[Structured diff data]
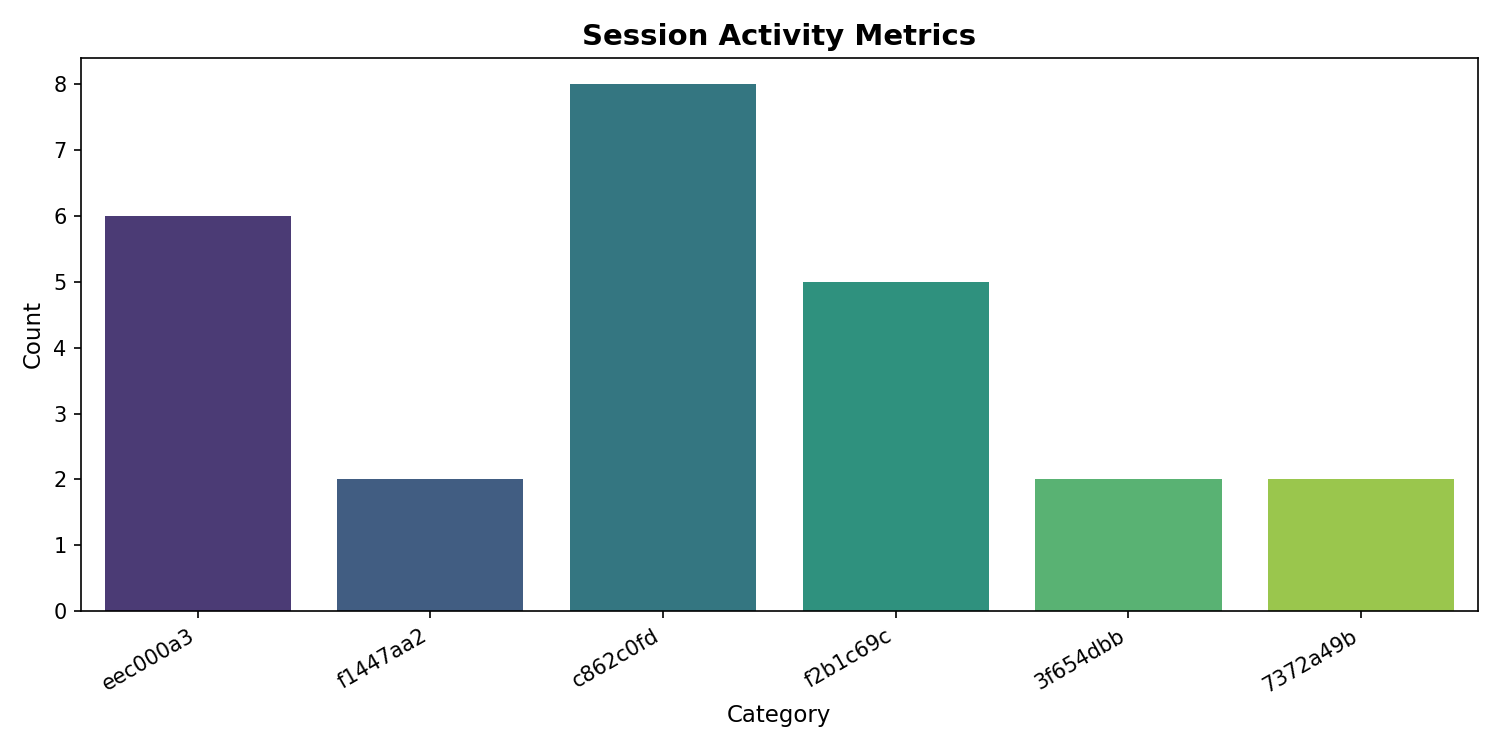
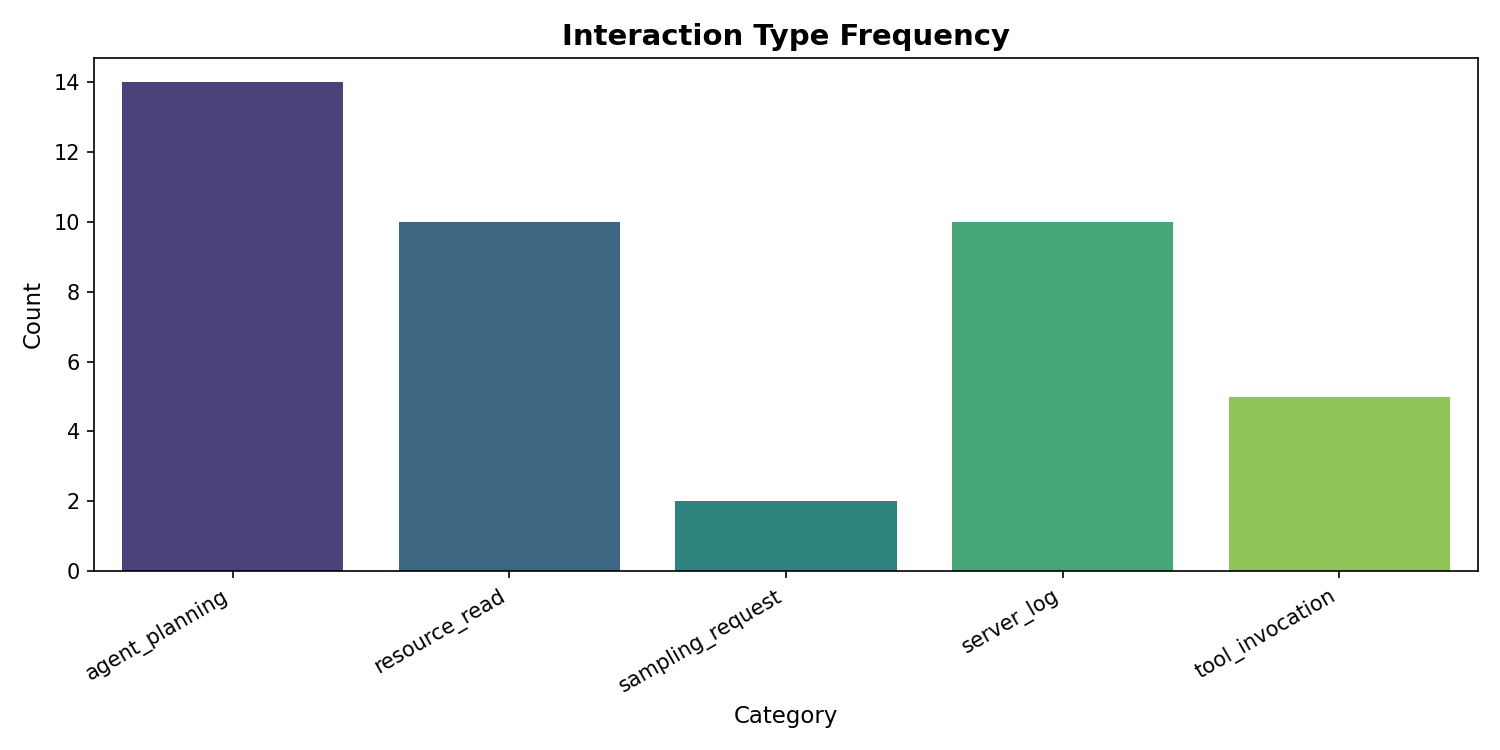
fix: resolve mentor feedback and add execution screenshots
- fix reflection_tool log message to reference tool invocation not sampling
- move sampling_handler inside run_agent to access store and session_id
- add sampling log entry inside sampling_handler with correct namespace
- move server_log_handler inside run_agent to write server logs to SQLite store
- add component="server" to all server log entries in structured store
- add ctx.info() calls to agricultural_knowledge resource for server log forwarding
- fix server logs now appear as [SERVER] entries in mcp_agent_system.log
- fix store now contains logs with component="server" from server_log_handler
- add screenshots/ directory with 3 chronological execution screenshots
- screenshot 01: MCP server running (09:41 AM)
- screenshot 02: agent client processing query with CLIENT/SERVER logs (09:44 AM)
- screenshot 03: Streamlit dashboard Neo4j sync complete (10:32 AM)
- update README.md with screenshots section referencing all three images

diff --git a/agent_client/main.py b/agent_client/main.py
@@ -125,24 +125,6 @@ async def sampling_handler(
     )
 
 
-# Server log handler
-async def server_log_handler(log_message: LogMessage) -> None:
-    level = str(log_message.level).upper()
-    message = (
-        log_message.data
-        if isinstance(log_message.data, str)
-        else str(log_message.data)
-    )
-    if level == "ERROR":
-        server_logger.error(message)
-    elif level == "WARNING":
-        server_logger.warning(message)
-    elif level == "DEBUG":
-        server_logger.debug(message)
-    else:
-        server_logger.info(message)
-
-
 async def run_agent(user_query: str):
     session_id = str(uuid.uuid4())
     logger.info(f"Agent started. Session: {session_id} | Query: '{user_query}'")
@@ -165,6 +147,36 @@ async def run_agent(user_query: str):
             mcp_interaction_type="agent_planning",
             content=f"Agent session started. User query: {user_query}",
         )
+
+        # Define server log handler INSIDE run_agent
+        async def server_log_handler(log_message: LogMessage) -> None:
+            level = str(log_message.level).upper()
+            message = (
+                log_message.data
+                if isinstance(log_message.data, str)
+                else str(log_message.data)
+            )
+
+            # Write to flat log file
+            if level == "ERROR":
+                server_logger.error(message)
+            elif level == "WARNING":
+                server_logger.warning(message)
+            elif level == "DEBUG":
+                server_logger.debug(message)
+            else:
+                server_logger.info(message)
+
+            # Write to SQLite store with component="server"
+            await write_structured_log(
+                store=store,
+                session_id=session_id,
+                namespace=("logs", "mcp", "server"),
+                mcp_interaction_type="server_log",
+                content=message,
+                component="server",
+                level=level,
+            )
 
         async with Client(
             "http://localhost:8000/mcp",
@@ -241,9 +253,9 @@ async def run_agent(user_query: str):
                 await write_structured_log(
                     store=store,
                     session_id=session_id,
-                    namespace=("logs", "mcp", "sampling"),
-                    mcp_interaction_type="sampling_request",
-                    content=f"MCP Sampling completed for reflection. Query: {original_query}",
+                    namespace=("logs", "mcp", "server", "tools"),
+                    mcp_interaction_type="tool_invocation",
+                    content=f"reflect_on_answer tool response received. Query: {original_query}",
                 )
                 if result.content:
                     block = result.content[0]

diff --git a/mcp_server/main.py b/mcp_server/main.py
@@ -270,10 +270,16 @@ async def agricultural_knowledge(query: str, ctx: Context) -> str:
     Tree-of-Thought evaluation (LLM-based) → Tavily fallback if needed.
     """
     logger.info(f"CRAG resource queried with: '{query}'")
+    await ctx.info(f"CRAG resource queried: '{query}'") 
 
     expanded_queries = expand_query(query)
+    await ctx.info(f"Expanded query into {len(expanded_queries)} search vectors")
+    
     retrieved_chunks = hierarchical_search(expanded_queries)
+    await ctx.info(f"Level-1 search: {len(retrieved_chunks)} chunks retrieved") 
+
     relevant_chunks = await tot_evaluate(retrieved_chunks, query, ctx)
+    await ctx.info(f"Level-2 search: {len(relevant_chunks)} chunks after ToT filter")
 
     # Tavily fallback if ToT filtered everything out
     if not relevant_chunks:
@@ -285,6 +291,7 @@ async def agricultural_knowledge(query: str, ctx: Context) -> str:
                 for r in tavily_results.get("results", [])
             )
             logger.info("Tavily fallback successful")
+            await ctx.info("Tavily fallback triggered and successful")
             return f"[FALLBACK, Web Results]\n\n{fallback_content}"
         except Exception as e:
             logger.error(f"Tavily fallback failed: {e}")
@@ -300,6 +307,7 @@ async def agricultural_knowledge(query: str, ctx: Context) -> str:
         )
 
     logger.info(f"CRAG resource returning {len(output)} relevant results")
+    await ctx.info(f"CRAG returning {len(output)} relevant results")
     return "\n\n".join(output)
 
 

diff --git a/README.md b/README.md
@@ -206,3 +206,16 @@ Map session <session_id> to Neo4j
 | `mcp_agent_system.log` | Dual-stream log from agent client runs |
 | `mcp_agent_log.db` | SQLite vector store with structured log entries |
 | `analysis_dashboard/analysis_agent.log` | Log Analysis Agent execution log |
+
+## Screenshots
+
+### Terminal 1 — MCP Server Running
+![MCP Server](screenshots/mcp_server.png)
+
+### Terminal 2 — Agent Client Processing Query
+![Agent Client](screenshots/agent_client.png)
+
+### Terminal 3 — Streamlit Dashboard with Neo4j Sync
+![Streamlit Dashboard](screenshots/analysis_dashboard1.png)
+![Streamlit Dashboard](screenshots/analysis_dashboard2.png)
+![Streamlit Dashboard](screenshots/analysis_dashboard3.png)
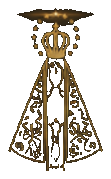
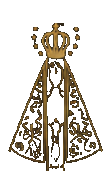
ajuste

Changed region(s): [[0.1622, 0.0279, 0.8378, 0.1676]]

diff --git a/src/home.css b/src/home.css
@@ -2038,6 +2038,7 @@ body.nav-drawer-open {
   --section-divider-line-soft: rgba(201, 155, 50, 0.12);
   /* Page-matching blot so jewelry lines never read through the crown */
   --section-divider-blot: #f6efe4;
+  --section-divider-oval: rgba(168, 124, 36, 0.72);
   position: relative;
   z-index: 2;
   box-sizing: border-box;
@@ -2062,12 +2063,14 @@ body.nav-drawer-open {
   --section-divider-line: rgba(168, 124, 36, 0.48);
   --section-divider-line-soft: rgba(168, 124, 36, 0.1);
   --section-divider-blot: #f6efe4;
+  --section-divider-oval: rgba(168, 124, 36, 0.75);
 }
 
 .section-divider--dark {
   --section-divider-line: rgba(223, 189, 105, 0.55);
   --section-divider-line-soft: rgba(223, 189, 105, 0.12);
   --section-divider-blot: #1a1510;
+  --section-divider-oval: rgba(223, 189, 105, 0.7);
 }
 
 .section-divider__line {
@@ -2123,26 +2126,39 @@ body.nav-drawer-open {
 
 .section-divider__medallion--saint {
   z-index: 2;
-  width: 64px;
-  height: 64px;
+  width: 68px;
+  height: 72px;
   max-height: 100%;
   margin: 0;
   padding: 0;
   border: none;
   border-radius: 0;
-  /* Opaque blot masks any stroke through crown / transparent PNG gaps */
+  /* Cream/dark blot — jewelry lines stop at the sides; no stroke through crown */
   background: radial-gradient(
-    ellipse 78% 62% at 50% 46%,
+    ellipse 82% 68% at 50% 48%,
     var(--section-divider-blot) 0%,
-    var(--section-divider-blot) 58%,
-    transparent 82%
+    var(--section-divider-blot) 55%,
+    transparent 80%
   );
   box-shadow: none;
 }
 
-/* No gold haze behind santa — it read as a risco across the crown */
+/* Clean gold oval framing crown + stars — apex clears the cross */
 .section-divider__medallion--saint::before {
-  content: none;
+  content: '';
+  position: absolute;
+  z-index: 0;
+  left: 50%;
+  top: -18%;
+  width: 118%;
+  height: 64%;
+  transform: translateX(-50%);
+  box-sizing: border-box;
+  border: 1.25px solid var(--section-divider-oval);
+  border-radius: 50%;
+  background: transparent;
+  box-shadow: none;
+  pointer-events: none;
 }
 
 .section-divider__saint {
@@ -2150,13 +2166,14 @@ body.nav-drawer-open {
   z-index: 1;
   display: block;
   width: auto;
-  max-width: 100%;
-  height: 100%;
+  max-width: 82%;
+  height: 84%;
+  margin-top: 10%;
   object-fit: contain;
   object-position: center center;
   background: transparent;
   border: none;
-  filter: drop-shadow(0 1px 2px rgba(26, 21, 16, 0.12));
+  filter: drop-shadow(0 1px 2px rgba(26, 21, 16, 0.1));
 }
 
 .brand-hero:has(+ .section-divider) {
@@ -2550,8 +2567,8 @@ body.nav-drawer-open {
   }
 
   .section-divider__medallion--saint {
-    width: 52px;
-    height: 56px;
+    width: 56px;
+    height: 60px;
   }
 
   .featured-collection--campaign {

diff --git a/src/preview.css b/src/preview.css
@@ -1054,8 +1054,8 @@
 }
 
 .mobile-preview .section-divider__medallion--saint {
-  width: 48px;
-  height: 52px;
+  width: 52px;
+  height: 56px;
   padding: 0;
   border: none;
   border-radius: 0;
@@ -1073,8 +1073,8 @@
 }
 
 .mobile-preview .section-divider--after-hero .section-divider__medallion--saint {
-  width: 52px;
-  height: 60px;
+  width: 56px;
+  height: 62px;
   padding: 0;
   border: none;
   border-radius: 0;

What you will do:
Give again, word for word, the lines above from the first one through the one containing "-# Server log handler"; no pictures.

Result below:
fix: resolve mentor feedback and add execution screenshots
- fix reflection_tool log message to reference tool invocation not sampling
- move sampling_handler inside run_agent to access store and session_id
- add sampling log entry inside sampling_handler with correct namespace
- move server_log_handler inside run_agent to write server logs to SQLite store
- add component="server" to all server log entries in structured store
- add ctx.info() calls to agricultural_knowledge resource for server log forwarding
- fix server logs now appear as [SERVER] entries in mcp_agent_system.log
- fix store now contains logs with component="server" from server_log_handler
- add screenshots/ directory with 3 chronological execution screenshots
- screenshot 01: MCP server running (09:41 AM)
- screenshot 02: agent client processing query with CLIENT/SERVER logs (09:44 AM)
- screenshot 03: Streamlit dashboard Neo4j sync complete (10:32 AM)
- update README.md with screenshots section referencing all three images

diff --git a/agent_client/main.py b/agent_client/main.py
@@ -125,24 +125,6 @@ async def sampling_handler(
     )
 
 
-# Server log handler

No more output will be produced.